Photo by ESPN
Here's a picture of Tony Gwynn and Cal Ripken Jr. during their HOF induction back in 2007. My first trip to the baseball Hall Of Fame was back in 2007, when these two men were inducted. I remember it as if it happened yesterday. I saw a bunch of Orioles and Padres jerseys, and I even saw cut-outs of both Gwynn and Ripken. I never saw the actual induction ceremony, though. I went there August 7th and 8th (I think I missed them by about two weeks). Nevertheless, it was a fun experience. I could go on in more detail but this isn't about my trip to Cooperstown, but about a baseball legend that was lost earlier today. Although I have never met Mr. Padre, I've only heard great things about him.
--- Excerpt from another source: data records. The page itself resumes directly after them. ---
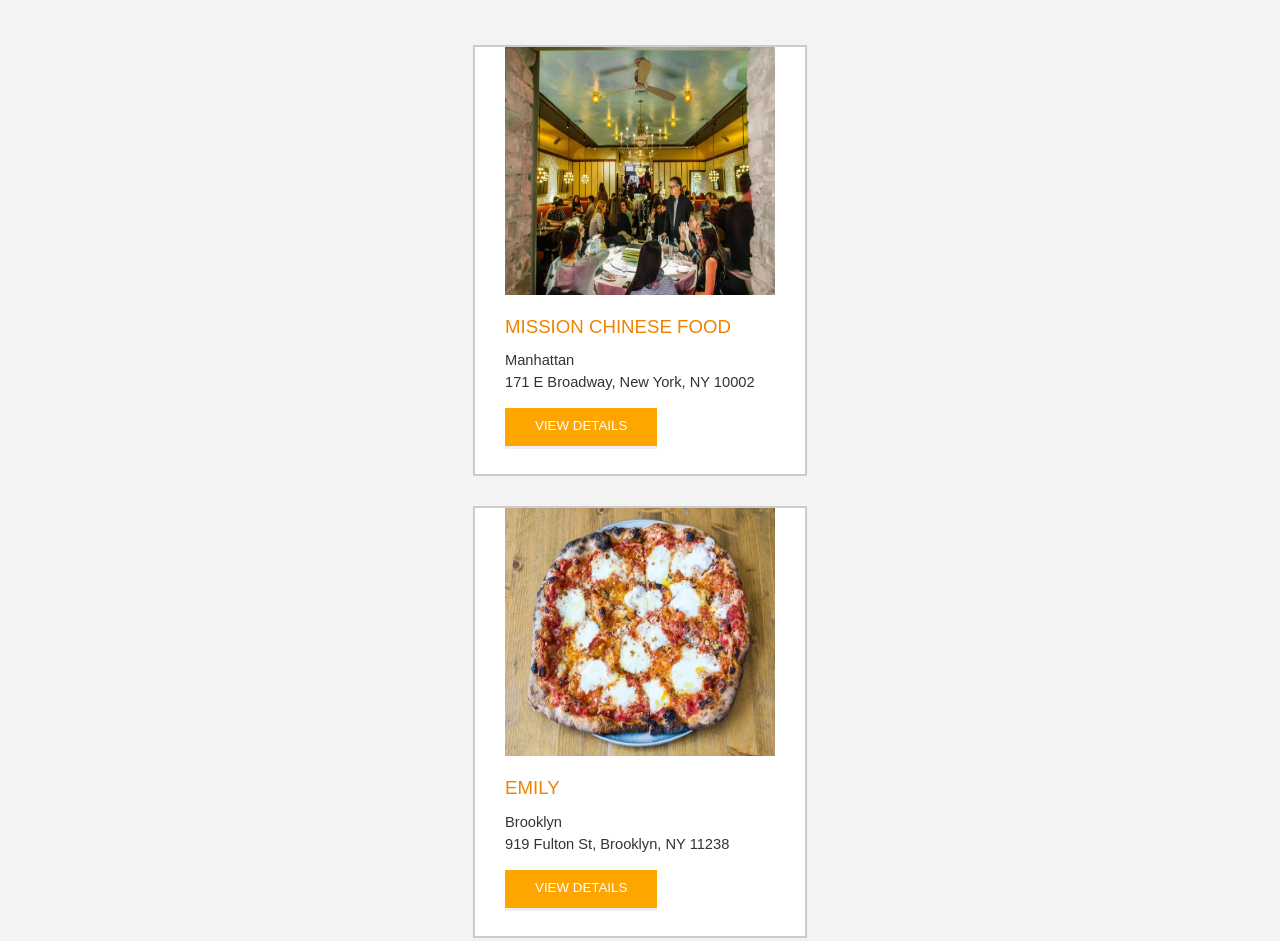
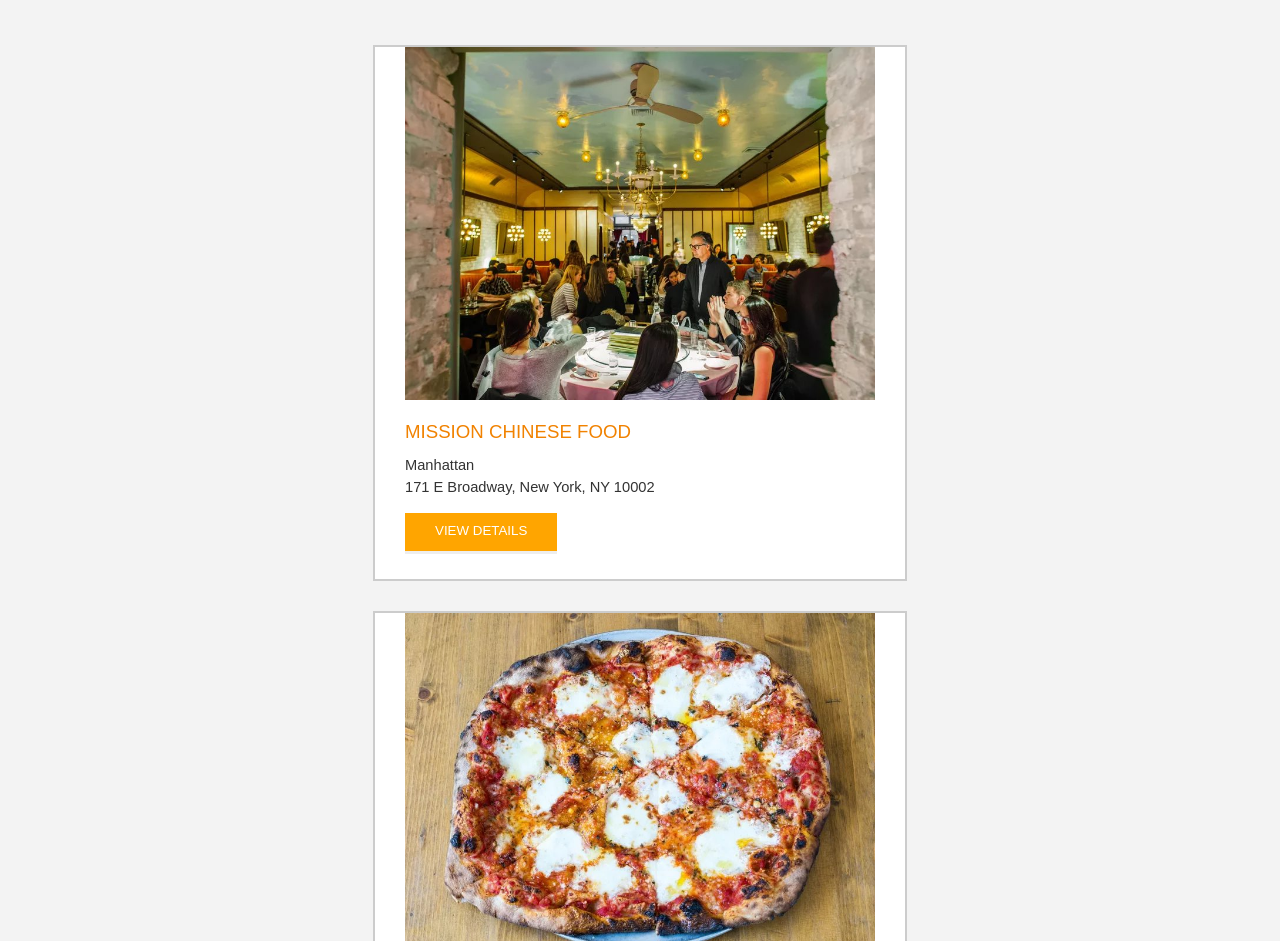
Before and after one commit to RevathiShanmugam/Udacity-project-restaurantReviewApp, a plain HTML site: page index.html in a window 1280 px wide. Shown: the part 571-1512 px from the top of the page. Drawn offline with nearby package versions, Linux system fonts and the light colour scheme.

Commit message:
Add base width for each item of the list

```diff
--- a/css/styles.css
+++ b/css/styles.css
@@ -150,7 +150,7 @@ nav h1 a {
   padding: 0 30px 25px;
   text-align: left;
 	max-width: 470px;
-  width: 270px;
+  width: 80%;
 }
 #restaurants-list .restaurant-img {
   background-color: #ccc;
```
He was very humble and had incredible knowledge of the game. He played the game the right way and many people within the baseball community will miss him and the accomplishments he gathered: he was a 15-time All-Star, won 7 Silver Sluggers, won 5 Gold Glove awards, and won 8 NL batting titles in a 20-year playing career. His #19 was retired by the Padres, the only team he ever played for, on September 4, 2004.
Heaven receives another induction today. Rest in peace, Mr. Gwynnn.